Breaking down wings yourself is oddly satisfying, and saves you money, too.
While they’re convenient, finding pre-cut wings at your local grocery store isn't always so easy—especially around the holidays or Super Bowl Sunday when they’re in especially high demand. Luckily, even when you can't find pre-cut wings at your grocery store, you can usually find whole chicken wings that you can cut into flats, wing tips, and drums yourself. This is great for strengthening your knife skills, plus, it saves you money in the process.
Not sure where to begin? Start with an understanding of the difference between a drumette, a wingette, and a wing tip. When you buy whole chicken wings at the store, there are three main parts of the wing: the drum, the flat, and the wing tip. Here, we break down what all of those parts are, before we get into cutting them up.
A drumette (AKA drum) is usually the meatiest portion of the wing. It looks like a miniature drumstick and is made up of dark, juicy meat. If you're working from a whole chicken, this is the part of the wing that attaches the wing to the rest of the bird. The drumette is great for making game-day appetizers or even whole meals—especially when they're breaded and fried to crispy perfection.
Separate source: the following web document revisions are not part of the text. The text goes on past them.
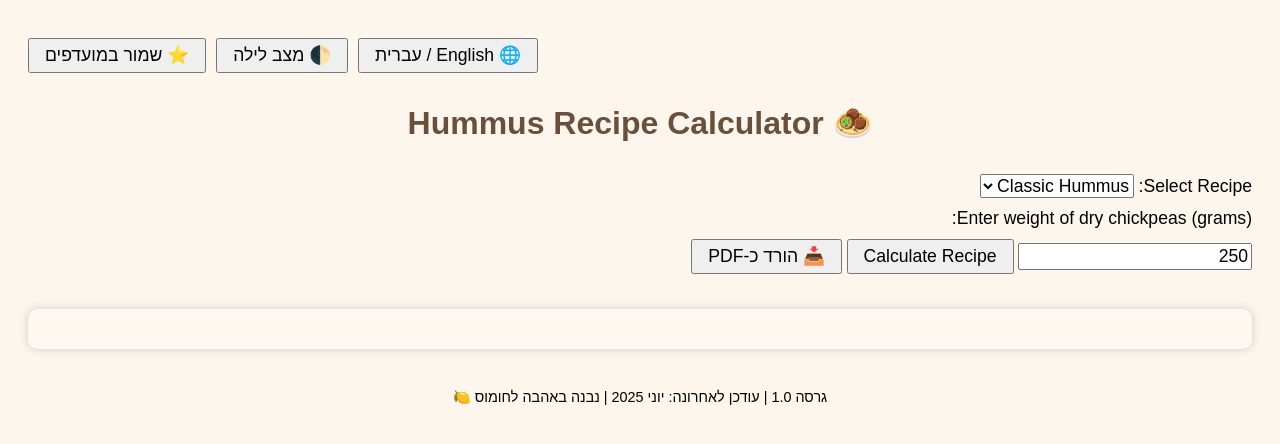
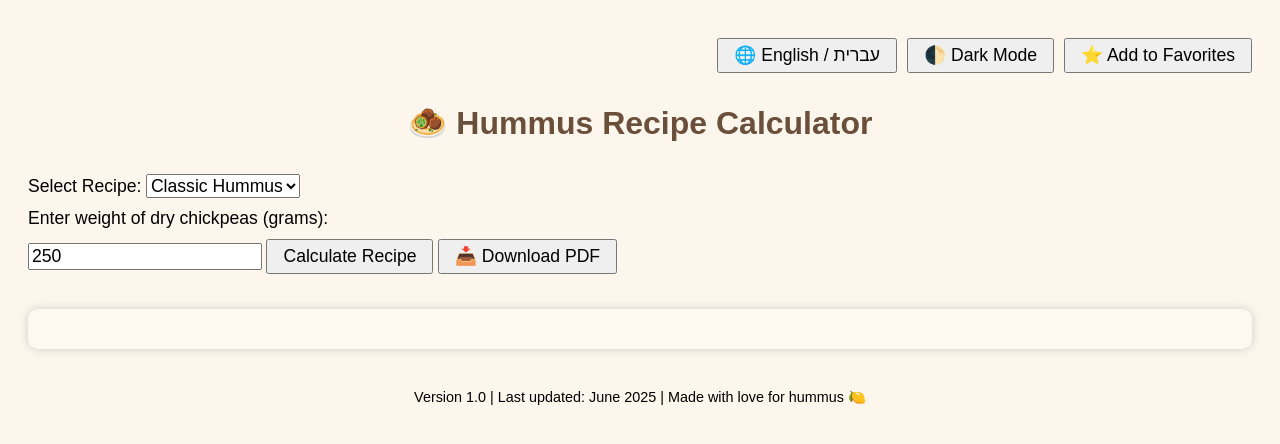
Before and after one commit to NivCohen90/Hummus-recipes, a website: page index.html in a window 1280 px wide. Both pictures are taken after a click on the button "🌐 English / עברית". Drawn offline with Linux system fonts and the light colour scheme.

Commit message:
Add package.json and improve language toggling

```diff
--- a/index.html
+++ b/index.html
@@ -1,5 +1,5 @@
 <!DOCTYPE html>
-<html lang="he">
+<html lang="he" dir="rtl">
 <head>
   <meta charset="UTF-8">
   <title>מחשבון מתכונים לחומוס</title>
@@ -89,6 +89,11 @@ let isEnglish = false;
 function toggleLang() {
   isEnglish = !isEnglish;
   document.getElementById('main-title').innerText = isEnglish ? "🧆 Hummus Recipe Calculator" : "🧆 מחשבון מתכונים לחומוס";
+  document.title = isEnglish ? "Hummus Recipe Calculator" : "מחשבון מתכונים לחומוס";
+  document.documentElement.lang = isEnglish ? 'en' : 'he';
+  document.documentElement.dir = isEnglish ? 'ltr' : 'rtl';
+  document.body.style.direction = isEnglish ? 'ltr' : 'rtl';
+  document.getElementById('result').style.direction = isEnglish ? 'ltr' : 'rtl';
   document.getElementById('label-recipe').innerText = isEnglish ? "Select Recipe:" : "בחר מתכון:";
   document.getElementById('label-grams').innerText = isEnglish ? "Enter weight of dry chickpeas (grams):" : "הכנס את משקל גרגרי החומוס (יבש, בגרמים):";
   document.getElementById('btn-generate').innerText = isEnglish ? "Calculate Recipe" : "חשב מתכון";
@@ -98,6 +103,18 @@ function toggleLang() {
   options[1].text = isEnglish ? "Musabaha" : "מסבחה";
   options[2].text = isEnglish ? "Hummus Ful" : "חומוס פול";
   options[3].text = isEnglish ? "Sabich" : "סביח";
+  document.querySelector('button[onclick="downloadPDF()"]')
+    .innerText = isEnglish ? '📥 Download PDF' : '📥 הורד כ-PDF';
+  document.querySelector('#extra-buttons button')
+    .innerText = isEnglish ? '📲 Share on WhatsApp' : '📲 שתף בוואטסאפ';
+  document.querySelector('button[onclick="toggleDarkMode()"]')
+    .innerText = isEnglish ? '🌓 Dark Mode' : '🌓 מצב לילה';
+  document.querySelector('button[onclick="saveAsFavorite()"]')
+    .innerText = isEnglish ? '⭐ Add to Favorites' : '⭐ שמור במועדפים';
+  document.getElementById('page-footer').innerText =
+    isEnglish
+      ? 'Version 1.0 | Last updated: June 2025 | Made with love for hummus 🍋'
+      : 'גרסה 1.0 | עודכן לאחרונה: יוני 2025 | נבנה באהבה לחומוס 🍋';
 }
 
 function toggleDarkMode() {
@@ -127,10 +144,15 @@ function shareWhatsApp() {
 }
 
 function downloadPDF() {
+  const resultText = document.getElementById("result").innerText.trim();
+  if (!resultText) {
+    alert(isEnglish ? 'Please generate a recipe first.' : 'אנא צור מתכון קודם.');
+    return;
+  }
   const element = document.createElement("div");
-  element.style.direction = "rtl";
+  element.style.direction = isEnglish ? "ltr" : "rtl";
   element.style.padding = "20px";
-  element.innerText = document.getElementById("result").innerText;
+  element.innerText = resultText;
 
   const opt = {
     margin: 0.5,
@@ -286,7 +308,7 @@ function generateSabichRecipe(f) {
 }
 </script>
 
-<footer style="margin-top:40px; font-size:0.9em; text-align:center;">
+<footer id="page-footer" style="margin-top:40px; font-size:0.9em; text-align:center;">
   גרסה 1.0 | עודכן לאחרונה: יוני 2025 | נבנה באהבה לחומוס 🍋
 </footer>
 
```
Also changed, not shown: package.json (added, +10 -0 lines).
Next, you have the flat (AKA wingette). This is the middle section of the wing and is made up of two bones that run through the middle. This part of the wing tends to be thinner and contain less meat, but it's great to cook these up alongside drumettes because they tend to get a crispier skin.
Finally, there's the wing tip, which refers to the very end of the wing. You won't want to cook this up on its own, as it contains very little meat. Instead of discarding these, however, save them for a great addition to chicken stock or broth.
Now that you have a better understanding of the different parts of a chicken wing, it's time to learn the proper technique for cutting whole chicken wings into their corresponding parts.1. Choose the Right Knife
Because you'll be cutting through skin and tough cartilage, having a sharp knife is key. We like our Chef Knife for this task because it’s sharp enough to cut through chicken wings effortlessly. Like all of our knives, it’s full tang and fully forged, meaning that it’s crafted from a single piece of stainless steel from tip to heel. This also makes it durable enough to break down a whole bird.2. Locate Ridges Between Joints
Begin by setting the chicken wing skin-side down on your Butcher Block. This will allow you to more easily locate the ridges between the joints so that you can cut the wing into the drumette, wingette, and wing tip. You may need to use your fingers to feel for each joint. Once you have located each section, you can move onto the next step.3. Cut Through Cartilage
Place your knife just beside the ridge between the drumette and the wingette. By applying a small amount of pressure, the knife should easily cut through the cartilage. If you experience any resistance, you may have hit a bone. You'll want to reassess the ridges on the wing until you've found the correct place to cut.
Follow the same steps for the ridge between the wingette and wing tip. From there, you should have three separate parts of the wing ready for your next recipe.
Chicken wings can be cooked in a number of ways, but our favorite is throwing them on the grill. Our recipe for Grilled Chicken Wings uses a Texas BBQ rub you can make at home, a dry brine, and a few minutes on the grill. Paired with a scallion ranch dressing, it’s perfect for tailgating.